It now appears that not only did Manulife believe its contract was legally binding, it also believed the deal afforded it protection from the release of almost any information about the investigation into the bank's violations that would have been provided through Canada’s access to information legislation.
The bank told the agency that it could sue the agency if much of this information were to have been released — and warned that if this happened, it would seek not only its money back, but also damages for reputational injury.
“Our client’s position is that if FINTRAC discloses any information about this matter beyond what is currently disclosed on the FINTRAC website, it will be in breach of the terms of settlement,” reads a letter sent to the agency’s freedom of information office on May 11, 2016.
“Accordingly...our client would be in a position to seek damages from FINTRAC for breach of the settlement agreement. Those damages could include, in addition to repayment of the [administrative monetary penalty] paid in this matter, damages for injury to our client’s reputation caused by the improper disclosure of information.”
FINTRAC took months to respond to several requests under access to information legislation, but eventually provided new details in some of those responses including information about one of the bank's clients, who also happened to be a convicted felon.
A copy of the Manulife letter, sent to the agency’s access to information co-ordinator John Widdis, was released to National Observer under access to information law. It was responding to an April 26, 2016 letter from Widdis requesting that the bank provide a response to three requests for records under the access law.
The letter was written by someone claiming to represent the bank, but the author’s name has been censored for public release.
National Observer asked Manulife to identify the person or organization claiming to act on behalf of the bank. It also asked the bank to provide evidence as to why it believed its deal with FINTRAC was legally binding to the point that damages could be sought in court, and why it felt that this could go over and above the repayment of the penalty.
In response to all questions, Manulife spokesperson Sean Pasternak referred to the bank's Feb. 27 statement, issued shortly after it was named in media reports.
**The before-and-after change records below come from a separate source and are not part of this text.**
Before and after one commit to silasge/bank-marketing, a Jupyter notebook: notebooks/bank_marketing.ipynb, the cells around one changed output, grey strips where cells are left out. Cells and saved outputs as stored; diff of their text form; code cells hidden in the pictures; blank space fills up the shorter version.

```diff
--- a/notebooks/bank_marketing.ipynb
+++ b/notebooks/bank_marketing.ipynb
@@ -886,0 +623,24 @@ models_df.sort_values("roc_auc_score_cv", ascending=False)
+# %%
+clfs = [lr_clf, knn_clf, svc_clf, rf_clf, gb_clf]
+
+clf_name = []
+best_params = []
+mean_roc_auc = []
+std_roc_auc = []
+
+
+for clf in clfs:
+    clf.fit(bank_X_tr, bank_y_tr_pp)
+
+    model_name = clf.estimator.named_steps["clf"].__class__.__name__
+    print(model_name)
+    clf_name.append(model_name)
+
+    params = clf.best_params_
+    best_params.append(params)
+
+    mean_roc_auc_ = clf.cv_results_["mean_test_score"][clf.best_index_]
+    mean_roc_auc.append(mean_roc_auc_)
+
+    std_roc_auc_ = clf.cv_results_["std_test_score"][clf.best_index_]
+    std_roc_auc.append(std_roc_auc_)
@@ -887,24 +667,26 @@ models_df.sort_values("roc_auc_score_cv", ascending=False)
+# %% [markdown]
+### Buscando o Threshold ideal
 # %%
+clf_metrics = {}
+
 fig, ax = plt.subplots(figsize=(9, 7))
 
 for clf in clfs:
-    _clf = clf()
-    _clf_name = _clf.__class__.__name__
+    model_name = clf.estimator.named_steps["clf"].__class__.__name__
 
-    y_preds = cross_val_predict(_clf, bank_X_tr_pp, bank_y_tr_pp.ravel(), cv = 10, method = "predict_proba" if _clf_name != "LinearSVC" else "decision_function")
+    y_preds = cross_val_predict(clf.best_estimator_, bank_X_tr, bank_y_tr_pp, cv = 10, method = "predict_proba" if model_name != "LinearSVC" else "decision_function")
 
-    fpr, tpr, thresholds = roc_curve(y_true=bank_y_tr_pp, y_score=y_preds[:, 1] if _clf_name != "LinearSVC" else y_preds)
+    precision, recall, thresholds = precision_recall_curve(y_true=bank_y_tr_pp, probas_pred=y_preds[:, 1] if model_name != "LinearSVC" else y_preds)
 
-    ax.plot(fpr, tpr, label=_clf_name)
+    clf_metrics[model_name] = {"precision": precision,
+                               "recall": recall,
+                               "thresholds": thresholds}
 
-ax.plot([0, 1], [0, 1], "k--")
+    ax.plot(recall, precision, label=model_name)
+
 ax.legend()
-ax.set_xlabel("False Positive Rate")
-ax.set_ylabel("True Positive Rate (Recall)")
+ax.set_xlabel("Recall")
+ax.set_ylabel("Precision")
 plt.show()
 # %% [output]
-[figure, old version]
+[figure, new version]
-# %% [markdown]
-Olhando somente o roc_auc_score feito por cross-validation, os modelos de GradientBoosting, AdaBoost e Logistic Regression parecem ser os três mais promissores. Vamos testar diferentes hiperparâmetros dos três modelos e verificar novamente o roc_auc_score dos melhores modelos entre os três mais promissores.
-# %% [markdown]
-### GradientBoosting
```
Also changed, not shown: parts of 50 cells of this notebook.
In the statement, the bank claims that the penalty "essentially related to administrative lapses" and that "there is no evidence” of any financial misconduct, before saying it would not be providing further comment.
FINTRAC spokeswoman Renée Bercier also answered questions about the deal’s legality by reiterating that the agency signed the deal in order to conclude court proceedings and still send a “message of deterrence” to other businesses.
FINTRAC should require disclosure when it signs deals with wrongdoers, says Democracy Watch founder
The legislation that the agency operates under, called the Proceeds of Crime (Money Laundering) and Terrorist Financing Act, includes a section empowering FINTRAC to enter into contracts with third parties.
But some legal experts have been skeptical whether such a private contract would be enforceable if it contains clauses that require agencies to change how they approach other laws, like access to information legislation.
The agency's director, Gérald Cossette, for example, has said that while "normally" the agency follows the legislation, this time "the issues were very different."
Democracy Watch founder Duff Conacher said the legal situation the agency found itself in could have been avoided if the rules governing the agency were changed.
“Their whole tactic of settling with secrecy is something that no enforcement agency should ever do, because then there’s really no public accountability for the wrongdoer,” said Conacher, now a visiting professor at the University of Ottawa's Faculty of Social Sciences.
Conacher believes the legislation needs to be changed to include a provision that, in every case where an agreement was reached concerning a violation, the violator’s identity would be disclosed by the agency.
“The discretion should be taken away from FINTRAC to do any kind of deal where the wrongdoer’s identity would not be disclosed,” said Conacher.
“The public always has the right to know the identity of a wrongdoer.”
Prime Minister Justin Trudeau's Liberals promised to make federal information more accessible and "open by default, but after some initial adjustments, have indefinitely postponed major changes to the Access to Information Act.